PROBLEM TO WORK ON
Within the data below, find the string "endFill" and return each line where it occurs.

DATASET ENTRIES
━━━━━━━━━━

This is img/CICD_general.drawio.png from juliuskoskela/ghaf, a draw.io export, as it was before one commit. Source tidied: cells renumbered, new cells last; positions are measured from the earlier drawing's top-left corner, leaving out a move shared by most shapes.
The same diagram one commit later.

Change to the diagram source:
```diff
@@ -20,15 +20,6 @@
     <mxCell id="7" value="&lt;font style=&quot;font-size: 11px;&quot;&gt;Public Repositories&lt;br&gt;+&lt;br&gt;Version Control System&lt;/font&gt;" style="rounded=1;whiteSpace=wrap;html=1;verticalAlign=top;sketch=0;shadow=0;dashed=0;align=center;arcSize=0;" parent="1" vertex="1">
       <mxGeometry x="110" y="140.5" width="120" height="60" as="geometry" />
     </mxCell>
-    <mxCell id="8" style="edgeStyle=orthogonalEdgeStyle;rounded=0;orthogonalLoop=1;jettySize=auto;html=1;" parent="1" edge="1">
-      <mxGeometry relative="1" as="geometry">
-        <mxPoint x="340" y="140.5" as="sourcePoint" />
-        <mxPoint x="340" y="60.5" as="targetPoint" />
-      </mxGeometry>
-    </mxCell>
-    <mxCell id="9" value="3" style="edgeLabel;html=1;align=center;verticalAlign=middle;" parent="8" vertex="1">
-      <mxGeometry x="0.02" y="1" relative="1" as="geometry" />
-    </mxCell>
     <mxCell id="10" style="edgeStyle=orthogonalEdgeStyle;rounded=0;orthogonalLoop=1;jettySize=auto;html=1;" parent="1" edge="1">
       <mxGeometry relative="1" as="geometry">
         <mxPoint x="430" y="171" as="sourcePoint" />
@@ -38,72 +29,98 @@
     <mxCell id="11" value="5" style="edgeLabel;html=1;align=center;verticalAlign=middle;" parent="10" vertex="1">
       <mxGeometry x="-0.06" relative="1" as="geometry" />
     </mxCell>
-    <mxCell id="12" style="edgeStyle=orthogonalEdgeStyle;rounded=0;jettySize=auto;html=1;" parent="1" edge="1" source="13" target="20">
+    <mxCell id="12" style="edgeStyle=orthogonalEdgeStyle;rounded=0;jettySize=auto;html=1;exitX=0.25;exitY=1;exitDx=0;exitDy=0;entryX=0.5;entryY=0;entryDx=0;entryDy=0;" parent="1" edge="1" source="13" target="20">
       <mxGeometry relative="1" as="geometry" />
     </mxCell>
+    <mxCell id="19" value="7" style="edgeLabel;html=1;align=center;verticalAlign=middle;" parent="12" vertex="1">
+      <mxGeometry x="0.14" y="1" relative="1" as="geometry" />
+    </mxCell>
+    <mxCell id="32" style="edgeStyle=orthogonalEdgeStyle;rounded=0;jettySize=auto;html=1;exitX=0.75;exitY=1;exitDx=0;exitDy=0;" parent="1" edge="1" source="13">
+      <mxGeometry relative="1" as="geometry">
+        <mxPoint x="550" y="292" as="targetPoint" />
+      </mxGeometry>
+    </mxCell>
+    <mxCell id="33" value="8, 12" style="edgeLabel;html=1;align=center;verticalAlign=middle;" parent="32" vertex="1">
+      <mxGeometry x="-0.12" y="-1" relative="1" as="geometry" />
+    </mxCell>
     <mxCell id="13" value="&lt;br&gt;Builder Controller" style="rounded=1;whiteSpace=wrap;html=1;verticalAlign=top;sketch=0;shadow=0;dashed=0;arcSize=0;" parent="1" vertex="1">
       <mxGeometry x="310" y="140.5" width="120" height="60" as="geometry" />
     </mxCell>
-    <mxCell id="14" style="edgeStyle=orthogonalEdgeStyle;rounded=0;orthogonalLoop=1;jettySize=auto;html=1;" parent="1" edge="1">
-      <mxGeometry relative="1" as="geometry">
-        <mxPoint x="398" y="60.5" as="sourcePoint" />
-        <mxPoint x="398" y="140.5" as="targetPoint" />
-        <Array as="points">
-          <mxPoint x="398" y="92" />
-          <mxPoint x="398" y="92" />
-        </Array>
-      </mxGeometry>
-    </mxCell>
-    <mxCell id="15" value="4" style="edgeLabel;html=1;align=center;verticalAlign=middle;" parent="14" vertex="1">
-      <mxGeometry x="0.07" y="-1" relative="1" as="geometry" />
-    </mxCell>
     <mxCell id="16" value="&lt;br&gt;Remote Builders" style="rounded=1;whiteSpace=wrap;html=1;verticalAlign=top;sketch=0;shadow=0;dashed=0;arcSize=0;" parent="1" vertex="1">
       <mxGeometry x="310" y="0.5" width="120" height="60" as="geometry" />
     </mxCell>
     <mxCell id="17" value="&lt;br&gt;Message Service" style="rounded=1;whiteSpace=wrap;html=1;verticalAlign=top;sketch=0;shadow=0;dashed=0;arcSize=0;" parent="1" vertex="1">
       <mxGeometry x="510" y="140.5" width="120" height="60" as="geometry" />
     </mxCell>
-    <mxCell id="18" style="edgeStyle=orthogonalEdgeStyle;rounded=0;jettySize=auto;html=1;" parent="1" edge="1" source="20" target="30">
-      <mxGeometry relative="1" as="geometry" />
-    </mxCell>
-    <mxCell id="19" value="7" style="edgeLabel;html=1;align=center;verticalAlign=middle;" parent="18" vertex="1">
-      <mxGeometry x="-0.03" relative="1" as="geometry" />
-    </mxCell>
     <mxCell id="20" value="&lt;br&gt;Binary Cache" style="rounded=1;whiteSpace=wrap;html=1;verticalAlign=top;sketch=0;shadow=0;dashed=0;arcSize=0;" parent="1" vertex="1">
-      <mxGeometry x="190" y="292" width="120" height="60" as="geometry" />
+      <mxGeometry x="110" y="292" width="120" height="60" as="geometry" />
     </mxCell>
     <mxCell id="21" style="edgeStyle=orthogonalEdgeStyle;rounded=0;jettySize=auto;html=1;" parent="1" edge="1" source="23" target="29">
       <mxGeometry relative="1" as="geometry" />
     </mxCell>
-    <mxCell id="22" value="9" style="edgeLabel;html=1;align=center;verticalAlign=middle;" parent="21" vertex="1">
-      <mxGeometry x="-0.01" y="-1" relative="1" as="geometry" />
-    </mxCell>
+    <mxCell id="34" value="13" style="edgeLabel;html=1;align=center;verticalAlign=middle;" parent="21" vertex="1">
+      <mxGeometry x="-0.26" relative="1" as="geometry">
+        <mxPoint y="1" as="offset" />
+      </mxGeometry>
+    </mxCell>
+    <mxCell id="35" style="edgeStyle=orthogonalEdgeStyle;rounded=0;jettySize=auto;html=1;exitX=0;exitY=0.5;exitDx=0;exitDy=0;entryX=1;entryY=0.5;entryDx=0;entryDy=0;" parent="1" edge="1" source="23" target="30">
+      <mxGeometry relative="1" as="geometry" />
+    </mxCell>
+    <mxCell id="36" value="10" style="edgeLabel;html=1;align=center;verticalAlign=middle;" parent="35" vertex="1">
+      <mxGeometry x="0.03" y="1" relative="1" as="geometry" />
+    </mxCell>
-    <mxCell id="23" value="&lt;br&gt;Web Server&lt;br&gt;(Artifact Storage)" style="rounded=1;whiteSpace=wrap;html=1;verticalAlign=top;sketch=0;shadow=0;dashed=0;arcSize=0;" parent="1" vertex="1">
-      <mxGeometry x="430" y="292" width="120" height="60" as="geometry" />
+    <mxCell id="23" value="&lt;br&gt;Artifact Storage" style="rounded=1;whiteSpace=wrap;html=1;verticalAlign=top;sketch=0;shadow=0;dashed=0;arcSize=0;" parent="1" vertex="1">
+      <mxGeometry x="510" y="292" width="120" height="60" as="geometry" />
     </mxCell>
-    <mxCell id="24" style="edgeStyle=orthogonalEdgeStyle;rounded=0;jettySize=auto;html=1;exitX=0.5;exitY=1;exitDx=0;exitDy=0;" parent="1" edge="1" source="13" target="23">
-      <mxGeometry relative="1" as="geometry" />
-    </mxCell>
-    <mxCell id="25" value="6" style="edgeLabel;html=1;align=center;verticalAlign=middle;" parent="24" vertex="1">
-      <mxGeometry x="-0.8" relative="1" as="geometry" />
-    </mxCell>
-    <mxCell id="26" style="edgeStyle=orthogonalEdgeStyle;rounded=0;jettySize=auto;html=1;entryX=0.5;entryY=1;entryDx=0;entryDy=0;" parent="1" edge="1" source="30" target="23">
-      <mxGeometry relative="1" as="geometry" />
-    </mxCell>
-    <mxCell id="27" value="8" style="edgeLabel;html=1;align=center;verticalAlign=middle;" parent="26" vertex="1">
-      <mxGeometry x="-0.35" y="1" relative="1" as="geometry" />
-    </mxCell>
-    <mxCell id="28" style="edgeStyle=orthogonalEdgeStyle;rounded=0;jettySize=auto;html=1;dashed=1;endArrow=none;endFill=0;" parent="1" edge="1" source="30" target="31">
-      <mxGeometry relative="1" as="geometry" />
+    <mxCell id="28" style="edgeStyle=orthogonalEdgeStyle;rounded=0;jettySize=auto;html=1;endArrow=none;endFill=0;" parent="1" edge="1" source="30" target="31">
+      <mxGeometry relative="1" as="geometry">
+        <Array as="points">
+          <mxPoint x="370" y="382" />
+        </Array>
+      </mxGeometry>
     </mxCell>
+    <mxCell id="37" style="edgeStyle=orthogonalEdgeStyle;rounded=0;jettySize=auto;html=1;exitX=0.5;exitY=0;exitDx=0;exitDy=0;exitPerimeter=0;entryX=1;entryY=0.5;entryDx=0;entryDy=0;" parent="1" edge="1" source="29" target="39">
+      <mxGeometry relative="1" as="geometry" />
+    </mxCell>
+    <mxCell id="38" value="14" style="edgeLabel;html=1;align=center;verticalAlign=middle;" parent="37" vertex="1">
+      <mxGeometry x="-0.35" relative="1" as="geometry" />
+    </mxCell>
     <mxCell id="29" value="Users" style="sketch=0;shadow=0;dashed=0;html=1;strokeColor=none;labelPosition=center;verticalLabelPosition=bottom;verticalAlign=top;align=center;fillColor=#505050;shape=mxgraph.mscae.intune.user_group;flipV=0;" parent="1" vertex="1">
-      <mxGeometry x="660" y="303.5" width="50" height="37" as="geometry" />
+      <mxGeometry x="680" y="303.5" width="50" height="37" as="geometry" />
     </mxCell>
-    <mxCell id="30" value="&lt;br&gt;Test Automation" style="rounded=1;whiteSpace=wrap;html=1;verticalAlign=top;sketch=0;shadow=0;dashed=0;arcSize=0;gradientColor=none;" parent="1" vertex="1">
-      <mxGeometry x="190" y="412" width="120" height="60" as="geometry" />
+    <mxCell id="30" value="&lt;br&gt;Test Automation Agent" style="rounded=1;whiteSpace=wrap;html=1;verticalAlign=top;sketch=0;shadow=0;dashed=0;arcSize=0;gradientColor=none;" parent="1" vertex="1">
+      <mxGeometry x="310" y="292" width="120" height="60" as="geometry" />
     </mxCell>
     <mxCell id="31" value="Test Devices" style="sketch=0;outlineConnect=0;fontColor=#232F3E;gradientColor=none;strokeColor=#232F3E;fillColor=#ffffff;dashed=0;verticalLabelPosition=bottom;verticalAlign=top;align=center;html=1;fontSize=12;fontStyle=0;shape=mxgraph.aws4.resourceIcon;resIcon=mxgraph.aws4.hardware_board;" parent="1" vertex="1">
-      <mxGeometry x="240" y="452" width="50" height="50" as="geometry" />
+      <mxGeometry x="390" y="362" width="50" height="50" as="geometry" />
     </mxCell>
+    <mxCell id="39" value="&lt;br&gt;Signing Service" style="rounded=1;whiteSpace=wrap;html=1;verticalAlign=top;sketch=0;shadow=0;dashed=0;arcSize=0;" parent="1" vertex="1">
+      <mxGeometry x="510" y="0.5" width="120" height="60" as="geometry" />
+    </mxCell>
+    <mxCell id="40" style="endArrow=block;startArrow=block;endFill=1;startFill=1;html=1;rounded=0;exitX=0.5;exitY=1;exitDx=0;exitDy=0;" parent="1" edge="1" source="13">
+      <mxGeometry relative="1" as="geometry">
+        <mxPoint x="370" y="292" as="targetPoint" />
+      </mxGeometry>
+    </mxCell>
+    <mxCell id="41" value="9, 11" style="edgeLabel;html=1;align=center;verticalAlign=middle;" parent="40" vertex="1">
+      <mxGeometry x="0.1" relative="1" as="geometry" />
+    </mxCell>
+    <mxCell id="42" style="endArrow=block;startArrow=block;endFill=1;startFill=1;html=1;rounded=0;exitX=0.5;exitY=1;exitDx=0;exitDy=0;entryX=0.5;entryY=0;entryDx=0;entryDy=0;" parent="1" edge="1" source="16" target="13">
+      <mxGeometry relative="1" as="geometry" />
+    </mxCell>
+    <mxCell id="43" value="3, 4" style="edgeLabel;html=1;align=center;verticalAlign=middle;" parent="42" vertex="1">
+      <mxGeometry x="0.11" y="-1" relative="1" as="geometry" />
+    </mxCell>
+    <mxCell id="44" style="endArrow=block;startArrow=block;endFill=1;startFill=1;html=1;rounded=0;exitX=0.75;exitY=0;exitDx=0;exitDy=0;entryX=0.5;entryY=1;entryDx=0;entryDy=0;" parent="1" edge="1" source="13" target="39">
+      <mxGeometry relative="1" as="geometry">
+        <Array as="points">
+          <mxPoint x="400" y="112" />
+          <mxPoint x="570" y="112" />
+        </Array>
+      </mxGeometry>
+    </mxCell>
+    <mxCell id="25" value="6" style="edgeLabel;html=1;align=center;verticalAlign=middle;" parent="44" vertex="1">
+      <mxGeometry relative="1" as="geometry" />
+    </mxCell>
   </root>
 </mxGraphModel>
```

━━━━━━━━━━

RESULT OF THIS TASK
-    <mxCell id="28" style="edgeStyle=orthogonalEdgeStyle;rounded=0;jettySize=auto;html=1;dashed=1;endArrow=none;endFill=0;" parent="1" edge="1" source="30" target="31">
+    <mxCell id="28" style="edgeStyle=orthogonalEdgeStyle;rounded=0;jettySize=auto;html=1;endArrow=none;endFill=0;" parent="1" edge="1" source="30" target="31">
+    <mxCell id="40" style="endArrow=block;startArrow=block;endFill=1;startFill=1;html=1;rounded=0;exitX=0.5;exitY=1;exitDx=0;exitDy=0;" parent="1" edge="1" source="13">
+    <mxCell id="42" style="endArrow=block;startArrow=block;endFill=1;startFill=1;html=1;rounded=0;exitX=0.5;exitY=1;exitDx=0;exitDy=0;entryX=0.5;entryY=0;entryDx=0;entryDy=0;" parent="1" edge="1" source="16" target="13">
+    <mxCell id="44" style="endArrow=block;startArrow=block;endFill=1;startFill=1;html=1;rounded=0;exitX=0.75;exitY=0;exitDx=0;exitDy=0;entryX=0.5;entryY=1;entryDx=0;entryDy=0;" parent="1" edge="1" source="13" target="39">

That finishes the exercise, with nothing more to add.